Today’s college-related post is based on what a student asked me recently, “Do you want me to fail? ” My short answer is “no.”
The person in question is one of my online-only students; I will never met him. Still, it is not my wish to fail the individual. It is my goal to teach him how to write.
He wrote a paper recently that received a 49 out of 100 points, so it certainly seems as if I wish him ill, but let me explain how he went so far astray. First, he did not follow the directions, so his format was totally off base (he had been given an example paper to follow, but he chose to ignore it). Next, he took his research references (he used the absolute minimum required) and dumped the information into his paper. This lead to almost page-long paragraphs, which are dreadful on the eyes. Next, he made no effort to analyze the information, which was required. The paper had no introduction and no conclusion. Finally, what was supposed to be a APA-formatted Reference page was just a bunch of website addresses, with no format at all.
Was I making him fail? No, he was doing pretty good at that all by himself.
Discussion board postings were another issue. The requirement was for two five-sentence paragraphs as a minimum for both initial threads and replies. I was lucky to get two to three sentences out of him, one of which was usually “good post.” Every one of his postings got feedback from me; none of them were changed, even though I gave him 24 hours per posting to fix them.

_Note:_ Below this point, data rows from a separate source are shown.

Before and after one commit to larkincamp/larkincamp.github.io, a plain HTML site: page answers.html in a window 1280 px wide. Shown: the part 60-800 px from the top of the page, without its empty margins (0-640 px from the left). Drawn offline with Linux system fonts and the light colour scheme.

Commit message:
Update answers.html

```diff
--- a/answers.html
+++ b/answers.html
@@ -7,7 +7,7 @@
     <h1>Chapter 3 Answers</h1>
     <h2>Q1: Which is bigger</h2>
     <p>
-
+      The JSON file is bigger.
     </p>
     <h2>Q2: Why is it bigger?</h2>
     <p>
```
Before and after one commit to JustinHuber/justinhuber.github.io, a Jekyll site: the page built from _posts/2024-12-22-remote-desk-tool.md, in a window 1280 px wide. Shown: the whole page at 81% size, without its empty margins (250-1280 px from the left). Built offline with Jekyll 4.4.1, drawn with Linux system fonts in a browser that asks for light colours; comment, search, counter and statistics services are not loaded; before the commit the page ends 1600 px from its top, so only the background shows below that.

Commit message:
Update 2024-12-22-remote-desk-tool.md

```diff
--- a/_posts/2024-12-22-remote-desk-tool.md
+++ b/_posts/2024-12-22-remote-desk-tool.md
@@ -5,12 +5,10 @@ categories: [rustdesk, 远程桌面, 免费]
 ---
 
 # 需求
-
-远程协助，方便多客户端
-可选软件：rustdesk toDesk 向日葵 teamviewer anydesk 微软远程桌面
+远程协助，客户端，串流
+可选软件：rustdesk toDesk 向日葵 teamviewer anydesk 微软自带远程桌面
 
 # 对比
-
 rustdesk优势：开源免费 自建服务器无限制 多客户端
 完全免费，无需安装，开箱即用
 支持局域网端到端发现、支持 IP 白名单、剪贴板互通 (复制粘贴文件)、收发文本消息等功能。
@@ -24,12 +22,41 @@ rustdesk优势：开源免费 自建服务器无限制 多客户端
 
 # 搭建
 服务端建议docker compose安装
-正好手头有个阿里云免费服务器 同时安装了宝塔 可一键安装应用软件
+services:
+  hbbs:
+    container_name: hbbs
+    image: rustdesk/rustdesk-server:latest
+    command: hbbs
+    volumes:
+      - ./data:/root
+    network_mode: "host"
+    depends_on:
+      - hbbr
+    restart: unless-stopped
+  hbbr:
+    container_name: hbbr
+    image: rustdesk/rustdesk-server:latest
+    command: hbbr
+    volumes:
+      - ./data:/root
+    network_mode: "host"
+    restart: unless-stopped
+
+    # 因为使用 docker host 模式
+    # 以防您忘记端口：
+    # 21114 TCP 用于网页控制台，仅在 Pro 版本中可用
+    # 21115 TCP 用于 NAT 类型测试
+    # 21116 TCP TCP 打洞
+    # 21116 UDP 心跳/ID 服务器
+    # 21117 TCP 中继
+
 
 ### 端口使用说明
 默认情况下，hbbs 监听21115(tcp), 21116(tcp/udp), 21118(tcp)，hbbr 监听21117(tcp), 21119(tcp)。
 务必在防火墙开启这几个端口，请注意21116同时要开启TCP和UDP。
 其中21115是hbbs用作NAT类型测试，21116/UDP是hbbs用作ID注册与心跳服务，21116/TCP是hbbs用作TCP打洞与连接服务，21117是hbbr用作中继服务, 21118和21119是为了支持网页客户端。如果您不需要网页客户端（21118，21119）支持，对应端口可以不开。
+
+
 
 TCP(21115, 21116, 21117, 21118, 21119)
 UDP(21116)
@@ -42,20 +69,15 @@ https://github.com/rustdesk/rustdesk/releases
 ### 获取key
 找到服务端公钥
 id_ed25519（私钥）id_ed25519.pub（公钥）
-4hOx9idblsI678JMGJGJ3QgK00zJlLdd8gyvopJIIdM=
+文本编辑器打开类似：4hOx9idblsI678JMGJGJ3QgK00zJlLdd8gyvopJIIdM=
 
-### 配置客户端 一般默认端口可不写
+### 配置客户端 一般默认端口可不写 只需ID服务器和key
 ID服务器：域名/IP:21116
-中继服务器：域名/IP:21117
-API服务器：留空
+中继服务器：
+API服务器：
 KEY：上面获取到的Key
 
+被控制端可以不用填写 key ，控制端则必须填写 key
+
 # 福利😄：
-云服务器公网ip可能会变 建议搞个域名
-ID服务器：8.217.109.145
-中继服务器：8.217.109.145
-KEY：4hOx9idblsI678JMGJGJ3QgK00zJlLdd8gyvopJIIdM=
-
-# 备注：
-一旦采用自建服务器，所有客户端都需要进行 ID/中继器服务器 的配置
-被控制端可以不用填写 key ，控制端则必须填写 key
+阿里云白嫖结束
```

Do I sit up at night, working on ways to make him fail? Nope. I would love it if he passed with flying colors. The ball, however, is in his court.